Monday, March 26, 2012

Guest Post - Heather Von st James

I got an interesting email from this lady asking if she could do a guest post on my blog.  I suppose this means I might be a mini-bit famous now?  Any way, she is:

Heather Von St. James

Courageous mother, wife and survivor of mesothelioma cancer.


Optimism in Tough Times
The dictionary says that an optimist is a person who looks on the favorable side of things, or a person who is hopeful and confident. However, my friends like to joke that my picture should be beside the word optimist in the dictionary! In a way, it's true. I have always been a cheerful, positive person, and can usually make others smile in tough situations.
At the age of 36, my optimism was tested in a way that I never expected. That year started off wonderfully with the birth of my first and only child, a beautiful baby girl. Just 3 1/2 months later, I heard the words I never thought I would hear: "You have cancer." When you are faced with life's toughest challenges, you have an important decision to make. You can become bitter, angry and depressed, or you can get up, brush yourself off and get ready to fight. I was determined not to lose my positive attitude, and decided to fight this disease with everything that I had.
I was diagnosed with malignant pleural mesothelioma. I was blessed to find one of the world's leading mesothelioma doctors to treat me. I had full confidence in my physician, and agreed to schedule my lung removal surgery for Groundhog's Day in 2006. My family and I decided to call Groundhog's Day Lungleavin Day instead, to remember the day of my successful surgery. To complete the nicknames, we affectionately referred to my tumor as Punxsutawney Phil. As a cancer survivor, it is important to remember your journey. Each year, I still celebrate Lungleavin Day with those who are closest to me. It is a special time to reflect on our blessings and the lessons learned through my battle with cancer.
At times, cancer has been both my best friend and my worst enemy. However, I can honestly say that I would not change one thing about my life, including my cancer diagnosis. It was through this disease that I found out that I could be strong, even in the face of overwhelming obstacles. I am proud of the way that I journeyed through cancer, and I am thankful to say that I am still able to look on the bright side of life.
Many people that I had the privilege to meet during my cancer journey have now become my lifelong friends. We are forever bonded because of our common journey, and we are now united in our desire to help others. We are young and old, male and female, rich and poor, but our hearts have been knit together thanks to our cancer battles. I want to spend the rest of my life giving hope to others who are dealing with cancer.
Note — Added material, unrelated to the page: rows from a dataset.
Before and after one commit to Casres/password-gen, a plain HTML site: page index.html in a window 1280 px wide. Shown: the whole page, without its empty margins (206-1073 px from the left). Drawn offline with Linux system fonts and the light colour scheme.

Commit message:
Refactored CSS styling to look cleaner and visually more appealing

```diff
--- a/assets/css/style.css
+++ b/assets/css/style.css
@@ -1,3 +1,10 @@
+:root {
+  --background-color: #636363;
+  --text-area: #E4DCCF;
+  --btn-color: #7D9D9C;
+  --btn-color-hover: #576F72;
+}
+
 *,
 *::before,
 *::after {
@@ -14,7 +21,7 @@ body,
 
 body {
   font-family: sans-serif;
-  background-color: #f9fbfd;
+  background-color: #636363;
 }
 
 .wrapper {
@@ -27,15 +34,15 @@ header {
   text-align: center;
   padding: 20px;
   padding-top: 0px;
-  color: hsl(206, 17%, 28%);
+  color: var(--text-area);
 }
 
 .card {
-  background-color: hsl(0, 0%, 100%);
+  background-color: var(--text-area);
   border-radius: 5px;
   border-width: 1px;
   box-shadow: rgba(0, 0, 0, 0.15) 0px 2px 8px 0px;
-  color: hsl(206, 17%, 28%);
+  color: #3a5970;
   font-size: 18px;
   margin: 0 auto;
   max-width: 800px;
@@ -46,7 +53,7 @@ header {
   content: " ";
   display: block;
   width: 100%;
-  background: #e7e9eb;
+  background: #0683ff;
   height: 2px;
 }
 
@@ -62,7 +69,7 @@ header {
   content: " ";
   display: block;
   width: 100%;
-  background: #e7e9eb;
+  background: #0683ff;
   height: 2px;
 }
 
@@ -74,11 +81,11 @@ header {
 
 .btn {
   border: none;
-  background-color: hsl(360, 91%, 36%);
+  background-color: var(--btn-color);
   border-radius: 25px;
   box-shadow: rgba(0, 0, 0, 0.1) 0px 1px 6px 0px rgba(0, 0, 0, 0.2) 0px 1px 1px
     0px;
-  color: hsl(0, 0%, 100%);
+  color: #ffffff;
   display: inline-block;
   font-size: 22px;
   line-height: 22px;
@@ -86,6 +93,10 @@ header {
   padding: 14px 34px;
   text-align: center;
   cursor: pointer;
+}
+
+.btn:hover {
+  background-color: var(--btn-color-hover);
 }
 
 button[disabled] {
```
1 comment:

austingurl said...

first: you are an amazing woman. I have not had cancer myself but My mother did (12 years ago this month she had a lumpectomy on her left breast) and the journey she went through was both terrifying and wonderful. She is a stronger woman for it, and so am I. I was 12 when it happened and a very shy Im 23 and not shy at all! lol.

Second: go you Giggigoofer! you win 10 Internets and lots of yarn for having a guest blog!